Unit text is auto-converted to an abbreviation if the text is to wide to fit inside the tile. The XML unit type is the preferred formatting, but only if it fits.

The objective of the lesson is to convert the starting units to the requested units using the minimum number of tiles. No more than three tiles may be dragged into the work area and each problem can be solved using no more than three tiles. Tiles may be flipped, which adjusts the numerator and denominator; however, tiles are restored to their original (XML) form when moved back into the work area. When a tile is released outside the work area, it automatically jumps to the nearest open slot (left-to-right).

As tiles are dragged into position, the program checks if any units cancel. Cancellation must take into account any combination of singular, plural, or abbreviated unit.

This is where it gets fun. The program is supposed to draw a red, diagonal strike-through mark across the unit when cancelation is detected. Again, this has to work for any combination of singular, plural, or abbreviated unit, so the drawing is completely programmatic.

The other interesting text-processing aspect of units is that units must be gathered into like form with a single power in the event there is no cancellation. There are also rules for formatting the answer that vary from the work-area tiles, such as rounding to the nearest 0.001 where the rounding value is arbitrary. An example is shown below.

In the denominator, the singular unit, ‘cubic centimeter’ is combined with the abbreviated unit ‘cm^3’ to create a new unit cm^6. This processing is done by a gathering pass where all units are broken down into a ‘fundamental’ unit and exponent. All like units are gathered and the exponents processed to produce the output.

Currently, there is no cancellation in this step unless there is an exact unit match, i.e. cm in the denominator does not cancel cm^4 in the numerator. The goal is to make it easier for the student to see the unit collections across tiles so that they can quickly decide which tiles to move back to the work area.

The text and dynamic drawing aspects of this project proved to be quite interesting. The next time I think someone is presenting me with a boring project, I’ll know to think again 🙂

## Arrowed Arcs in Freehand Drawing Library

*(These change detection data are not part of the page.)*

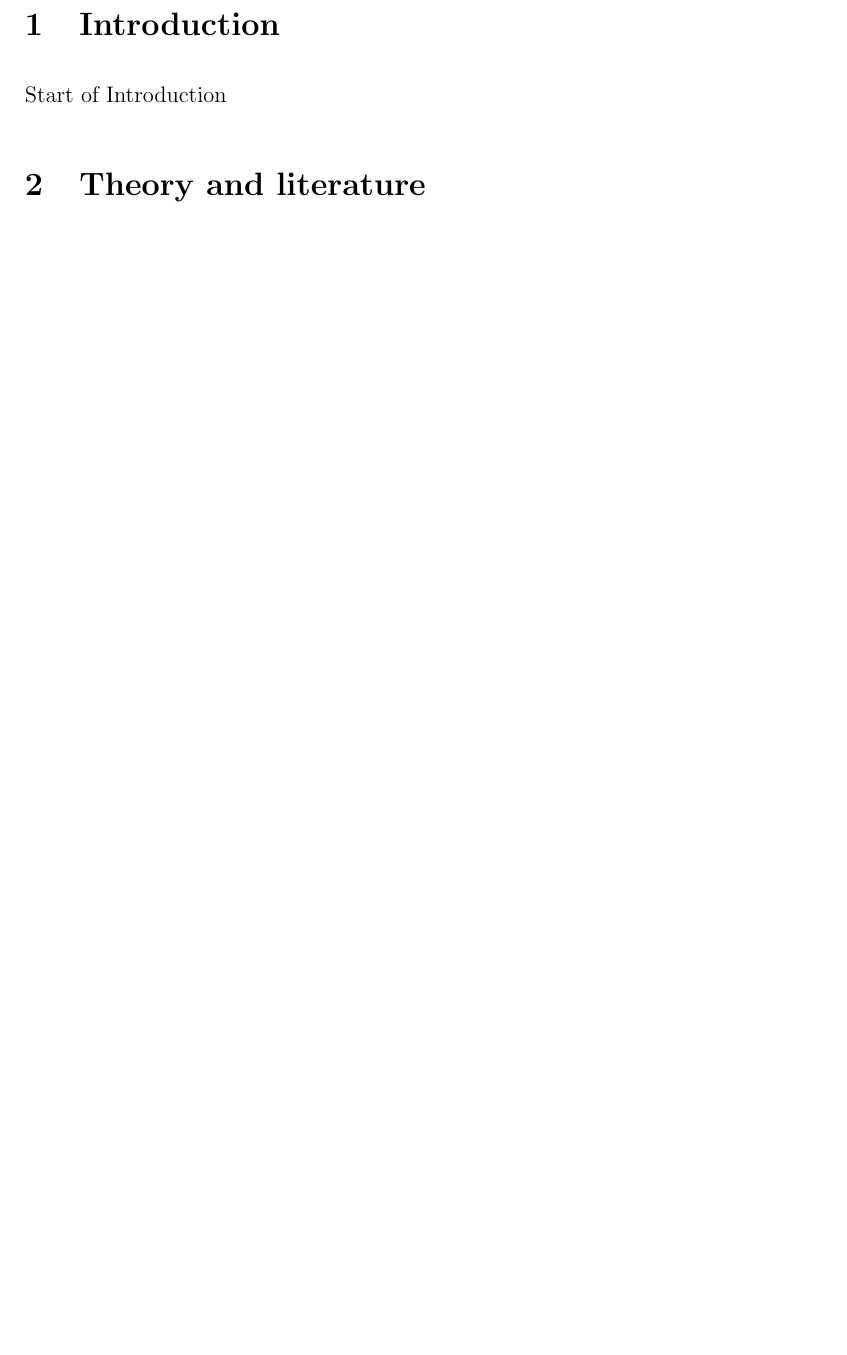
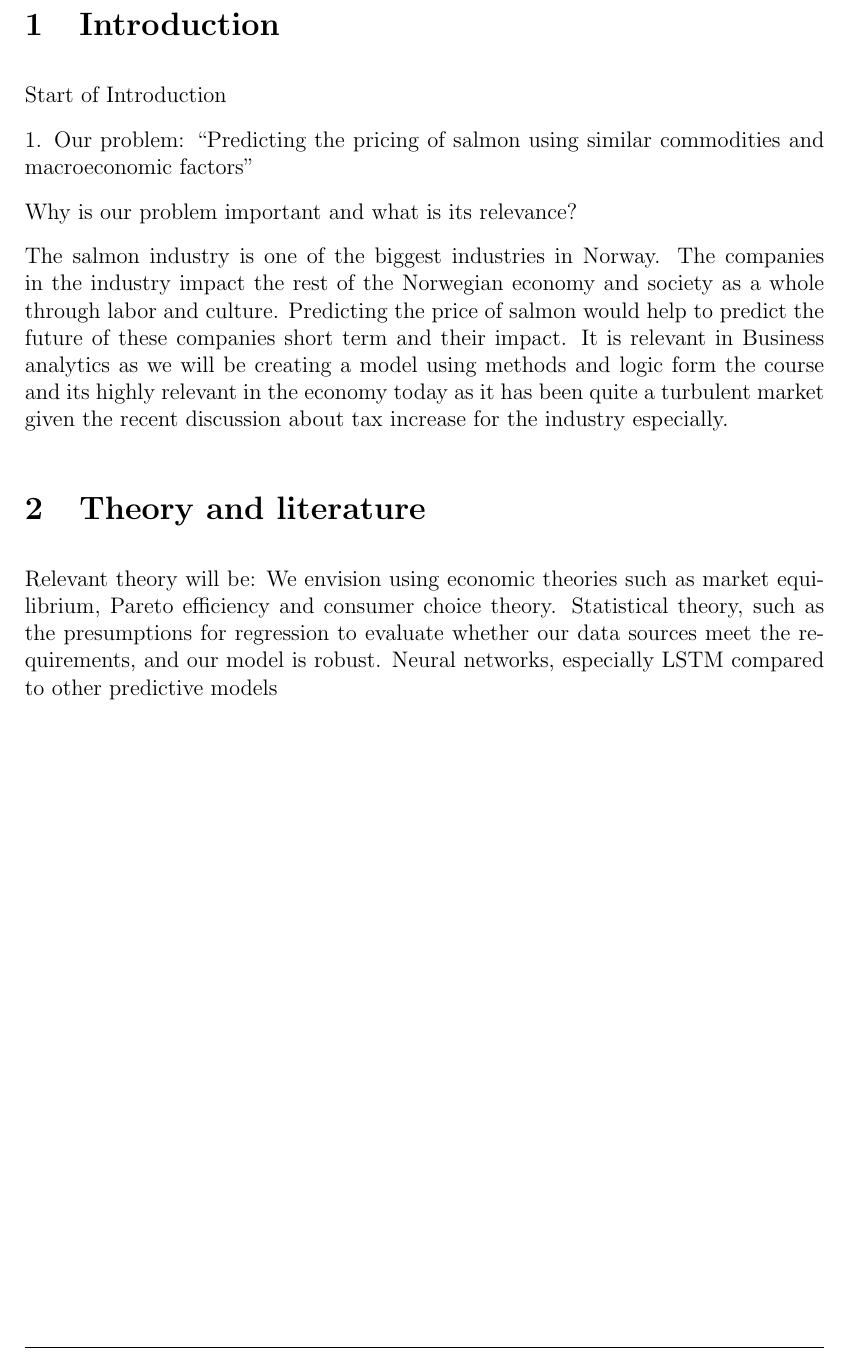
Before and after one commit to BachelorLaks/bachelor2023, a LaTeX document (main.tex, which reads Sections/Introduction.tex, Sections/Theory and literature.tex): part of the page, cut so that both start at the same text, the shorter picture padded with empty space. Compiled offline with pdfLaTeX.

Commit message:
litt ordfyll til sections

```diff
--- a/Sections/Introduction.tex
+++ b/Sections/Introduction.tex
@@ -1,3 +1,10 @@
 \section{Introduction}
 
 Start of Introduction
+
+1. Our problem: “Predicting the pricing of salmon using similar commodities and macroeconomic factors”
+
+Why is our problem important and what is its relevance?
+
+The salmon industry is one of the biggest industries in Norway. The companies in the 	industry impact the rest of the Norwegian economy and society as a whole through labor and culture. Predicting the price of salmon would help to predict the future of these 	companies short term and their impact.
+It is relevant in Business analytics as we will be creating a model using methods and logic form the course and its highly relevant in the economy today as it has been quite a turbulent market given the recent discussion about tax increase for the industry especially.
--- a/Sections/Theory and literature.tex
+++ b/Sections/Theory and literature.tex
@@ -1 +1,6 @@
 \section{Theory and literature}
+
+Relevant theory will be:
+We envision using economic theories such as market equilibrium, Pareto efficiency and consumer choice theory.
+Statistical theory, such as the presumptions for regression to evaluate whether our data sources meet the requirements, and our model is robust.
+Neural networks, especially LSTM compared to other predictive models
```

As promised, arrowed (quadratic) arcs are now in the Freehand Drawing Library. They use the same two-point stroke as arrowed lines, but a different drawing engine. Since three points are required to draw a quadratic arc, the free constraint is automatically computed based on a curvature parameter and a multiplier of the segment length between the two endpoints. The curvature parameter controls whether the curve is concave upward or downward and the multiplier controls the overall general curvature (i.e. smaller values produce overall flatter curves).

A screen shot is provided below.

Start and end arrows are optional, so the ArrowedArc engine offers a back-door to creating simple quadratic arcs.

Lines and arcs use the same stroke, i.e.

import net.algorithmist.freehand.twopoint.TwoPoint;

private var __stroke:TwoPoint = new TwoPoint();

Simply inject the desired stroke engine,

__data.drawingEngine = “net.algorithmist.freehand.engine.ArrowedArc”;

__stroke.data = __data;

Then, draw and have fun. I have not yet coded arc decorators, so only solid-line arcs may be drawn with the current beta.

I’ll add one more stroke to the library before RC1 and hopefully blog about it some time next week. Thanks for your inquiries to date!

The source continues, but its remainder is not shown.